→ **Action item**
For the records that follow, give the number of lines in which the word "fill" occurs, with nothing added.

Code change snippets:
= Beginning of Section =
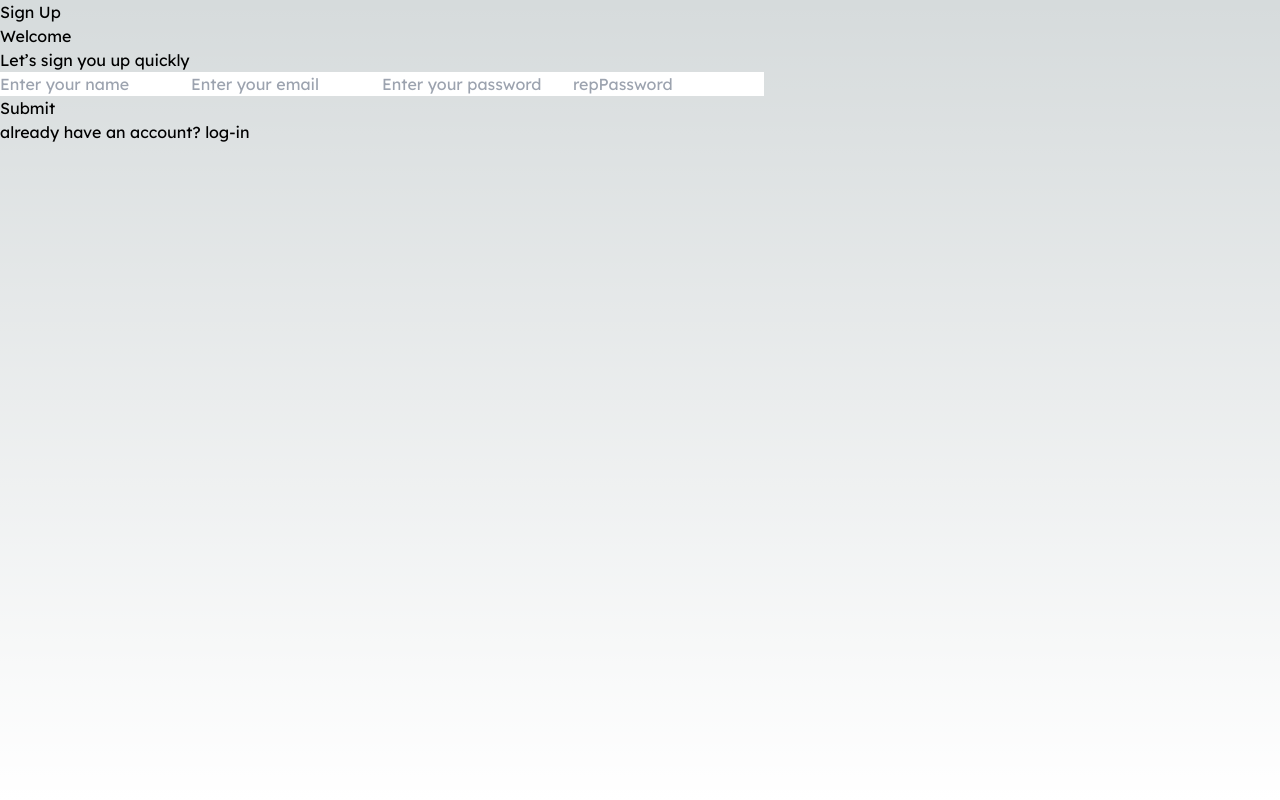
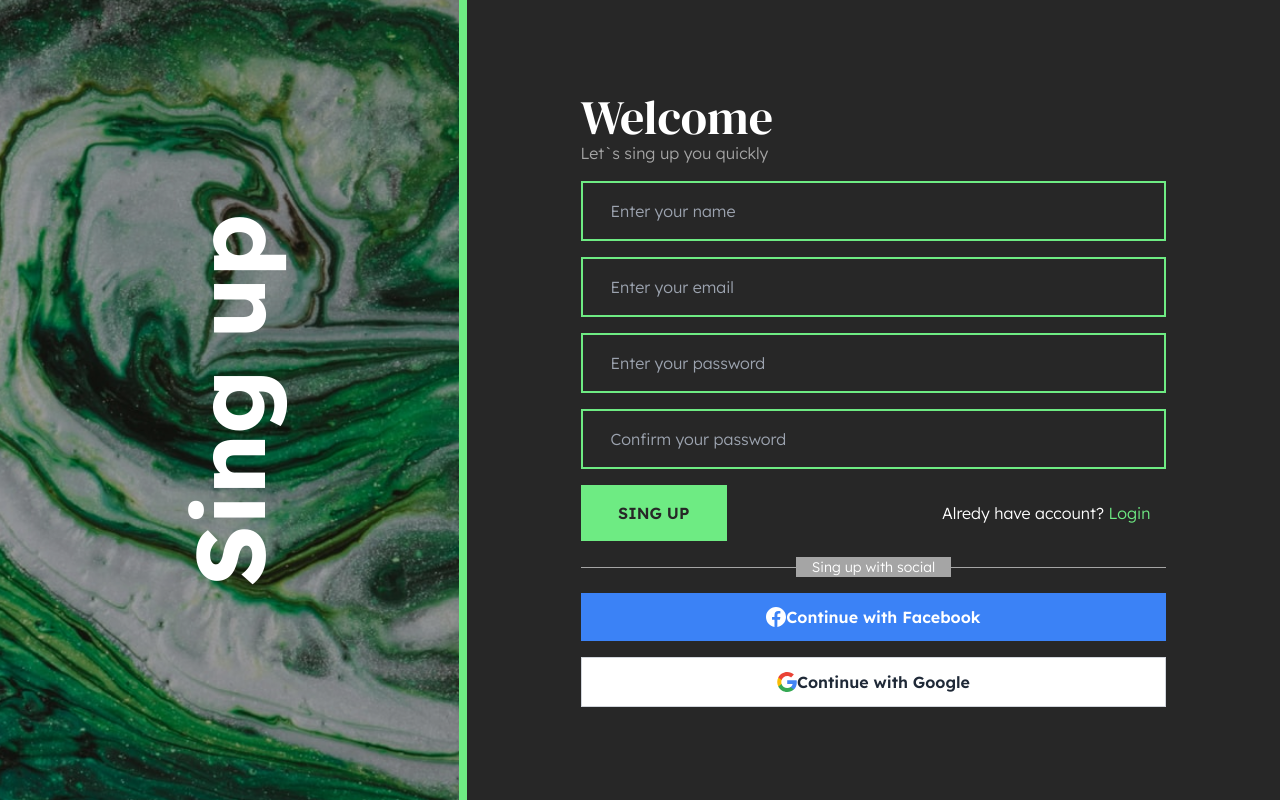
Before and after one commit to resleteam/xlog-frontend-next, a Next.js app: page /auth/register in a window 1280 px wide. Built offline with nearby package versions, Linux system fonts and the light colour scheme.

Commit message:
register page styles

```diff
--- a/src/app/auth/register/page.tsx
+++ b/src/app/auth/register/page.tsx
@@ -2,105 +2,186 @@
 
 import Link from "next/link";
 import axios from "axios";
-import { useState, useEffect } from "react";
+import { useState, FormEventHandler } from "react";
+import SideImage from "../../../components/ui/sideImage";
+import { DM_Serif_Display } from "next/font/google";
 
-export default function Register() {
-  const [formErrors, setFormErrors] = useState({});
+const dM_Serif_Display = DM_Serif_Display({
+  weight: "400",
+  subsets: ["latin"],
+});
 
-  useEffect(() => {
-    const form = document.getElementById("form");
+export default function Login() {
+  const [name, setName] = useState("");
+  const [email, setEmail] = useState("");
+  const [password, setPassword] = useState("");
+  const [repPassword, setRepPassword] = useState("");
 
-    const handleSubmit = async (event: Event) => {
-      event.preventDefault();
-
-      let elem = event.target as HTMLFormElement;
-
-      console.log("Elem: ", elem);
-
-      if (elem !== null) {
-        const name = (elem.name as unknown as HTMLInputElement).value;
-        const email = (elem.email as unknown as HTMLInputElement).value;
-        const password = (elem.password as unknown as HTMLInputElement).value;
-        const repPassword = (elem.repPassword as unknown as HTMLInputElement)
-          .value;
-
+  const isEmailCorrect = (): boolean => {
     const emailRegex = /^[^\s@]+@[^\s@]+\.[^\s@]+$/;
-        if (!emailRegex.test(email)) {
-          console.error("Ошибка: Неверный формат электронной почты");
-          return;
-        }
-
-        if (password !== repPassword) {
-          console.error("Ошибка: Пароли не совпадают");
-          return;
-        }
-        try {
-          const formData = { name, email, password };
-          const response = await axios.post(
-            process.env.BACKEND_URL as string,
-            formData,
-            {
-              headers: {
-                "Content-Type": "application/json",
-              },
-            }
-          );
-        } catch (error) {
-          console.error(error);
-        }
-      } else {
-        return;
-      }
+    return emailRegex.test(email);
   };
 
-    form?.addEventListener("submit", handleSubmit);
-    return () => {
-      form?.removeEventListener("submit", handleSubmit);
+  const handleSubmit = (event: FormEventHandler<HTMLButtonElement>) => {
+    //TODO: add SWR POST request to server, and rewrite code below
+    // try {
+    //   const formData = { name, email, password };
+    //   const response = await axios.post(
+    //     process.env.BACKEND_URL as string,
+    //     formData,
+    //     {
+    //       headers: {
+    //         "Content-Type": "application/json",
+    //       },
+    //     }
+    //   );
+    // } catch (error) {
+    //   console.error(error);
+    // }
   };
-  }, [formErrors]);
 
   return (
-    <section>
+    <div className="flex h-full divide-x-8 divide-secondary">
+      <SideImage title="Sing up"></SideImage>
+
+      <div className="flex-1">
+        <div className="bg-primary w-full h-full flex justify-center items-center">
+          <div className="mx-auto max-w-screen-2xl px-4 w-full md:px-8max-w-lg">
+            <form className="mx-auto w-3/4">
+              <div className="flex flex-col gap-4 font-light">
                 <div>
-        <img src="" alt="" />
-        <h1>Sign Up</h1>
+                  <h2
+                    className={
+                      dM_Serif_Display.className +
+                      " text-left text-2xl font-regular text-white lg:text-5xl"
+                    }
+                  >
+                    Welcome
+                  </h2>
+                  <h4 className="text-mainGray">Let`s sing up you quickly</h4>
                 </div>
                 <div>
-        <h2>Welcome</h2>
-        <p>Let’s sign you up quickly</p>
-        <form id="form" method="POST">
                   <input
-            type="text"
                     name="name"
-            id="name"
+                    onChange={(e) => setName(e.target.value)}
+                    value={name}
                     placeholder="Enter your name"
+                    className={
+                      "w-full border border-secondary bg-primary px-5 py-4 text-mainGray outline-none border-2 transition duration-100 pl-7 focus:ring"
+                    }
                   />
+                </div>
+                <div>
                   <input
-            type="email"
                     name="email"
-            id="email"
+                    onChange={(e) => setEmail(e.target.value)}
+                    value={email}
                     placeholder="Enter your email"
+                    className={
+                      "w-full border border-secondary bg-primary px-5 py-4 text-mainGray outline-none border-2 transition duration-100 pl-7 focus:ring " +
+                      (isEmailCorrect() ? "ring-green-500" : "ring-red-500")
+                    }
                   />
+                </div>
+
+                <div>
                   <input
                     type="password"
                     name="password"
-            id="password"
                     placeholder="Enter your password"
+                    onChange={(e) => setPassword(e.target.value)}
+                    value={password}
+                    className="w-full border border-secondary bg-primary px-5 py-4 text-mainGray outline-none border-2 transition duration-100 pl-7 focus:ring "
                   />
+                </div>
+                <div>
                   <input
                     type="password"
                     name="repPassword"
-            id="repPassword"
-            placeholder="repPassword"
+                    placeholder="Confirm your password"
+                    onChange={(e) => setRepPassword(e.target.value)}
+                    value={repPassword}
+                    className="w-full border border-secondary bg-primary px-5 py-4 text-mainGray outline-none border-2 transition duration-100 pl-7 focus:ring "
                   />
-          <div>
-            <button type="submit">Submit</button>
-            <p>
-              already have an account? <Link href="/auth/login">log-in</Link>
+                </div>
+
+                <div className="flex justify-between">
+                  <button
+                    className="w-1/4 block-lg bg-secondary px-8 py-3 text-center text-xl font-semibold text-primary outline-none ring-white transition duration-100 hover:ring md:text-base"
+                    onSubmit={(e) => handleSubmit}
+                  >
+                    SING UP
+                  </button>
+                  <div className="flex items-center justify-center p-4">
+                    <p className="text-center text-n text-white">
+                      Alredy have account?{" "}
+                      <Link
+                        href="/auth/login"
+                        className="text-secondary transition duration-100 hover:text-indigo-600"
+                      >
+                        Login
+                      </Link>
                     </p>
+                  </div>
+                </div>
+
+                <div className="relative flex items-center justify-center">
+                  <span className="absolute inset-x-0 h-px bg-mainGray"></span>
+                  <span className="relative bg-mainGray px-4 text-sm text-white">
+                    Sing up with social
+                  </span>
+                </div>
+
+                <button className="flex items-center justify-center gap-2-lg bg-blue-500 px-8 py-3 text-center text-sm font-semibold text-white outline-none ring-blue-300 transition duration-100 hover:bg-blue-600 focus-visible:ring active:bg-blue-700 md:text-base">
+                  <svg
+                    className="h-5 w-5 shrink-0"
+                    width="24"
+                    height="24"
+                    viewBox="0 0 24 24"
+                    fill="none"
+                    xmlns="http://www.w3.org/2000/svg"
+                  >
+                    <path
+                      d="M12 0C5.37273 0 0 5.37273 0 12C0 18.0164 4.43182 22.9838 10.2065 23.8516V15.1805H7.23764V12.0262H10.2065V9.92727C10.2065 6.45218 11.8996 4.92655 14.7878 4.92655C16.1711 4.92655 16.9025 5.02909 17.2489 5.076V7.82945H15.2787C14.0525 7.82945 13.6244 8.99182 13.6244 10.302V12.0262H17.2178L16.7302 15.1805H13.6244V23.8773C19.4815 23.0825 24 18.0747 24 12C24 5.37273 18.6273 0 12 0Z"
+                      fill="white"
+                    />
+                  </svg>
+                  Continue with Facebook
+                </button>
+
+                <button className="flex items-center justify-center gap-2-lg border border-gray-300 bg-white px-8 py-3 text-center text-sm font-semibold text-gray-800 outline-none ring-gray-300 transition duration-100 hover:bg-gray-100 focus-visible:ring active:bg-gray-200 md:text-base">
+                  <svg
+                    className="h-5 w-5 shrink-0"
+                    width="24"
+                    height="24"
+                    viewBox="0 0 24 24"
+                    fill="none"
+                    xmlns="http://www.w3.org/2000/svg"
+                  >
+                    <path
+                      d="M23.7449 12.27C23.7449 11.48 23.6749 10.73 23.5549 10H12.2549V14.51H18.7249C18.4349 15.99 17.5849 17.24 16.3249 18.09V21.09H20.1849C22.4449 19 23.7449 15.92 23.7449 12.27Z"
+                      fill="#4285F4"
+                    />
+                    <path
+                      d="M12.2549 24C15.4949 24 18.2049 22.92 20.1849 21.09L16.3249 18.09C15.2449 18.81 13.8749 19.25 12.2549 19.25C9.12492 19.25 6.47492 17.14 5.52492 14.29H1.54492V17.38C3.51492 21.3 7.56492 24 12.2549 24Z"
+                      fill="#34A853"
+                    />
+                    <path
+                      d="M5.52488 14.29C5.27488 13.57 5.14488 12.8 5.14488 12C5.14488 11.2 5.28488 10.43 5.52488 9.71V6.62H1.54488C0.724882 8.24 0.254883 10.06 0.254883 12C0.254883 13.94 0.724882 15.76 1.54488 17.38L5.52488 14.29Z"
+                      fill="#FBBC05"
+                    />
+                    <path
+                      d="M12.2549 4.75C14.0249 4.75 15.6049 5.36 16.8549 6.55L20.2749 3.13C18.2049 1.19 15.4949 0 12.2549 0C7.56492 0 3.51492 2.7 1.54492 6.62L5.52492 9.71C6.47492 6.86 9.12492 4.75 12.2549 4.75Z"
+                      fill="#EA4335"
+                    />
+                  </svg>
+                  Continue with Google
+                </button>
               </div>
             </form>
           </div>
-    </section>
+        </div>
+      </div>
+    </div>
   );
 }
```
Lines whose indentation alone changed are shown as unchanged.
= End of Section =
→ **Written answer**
7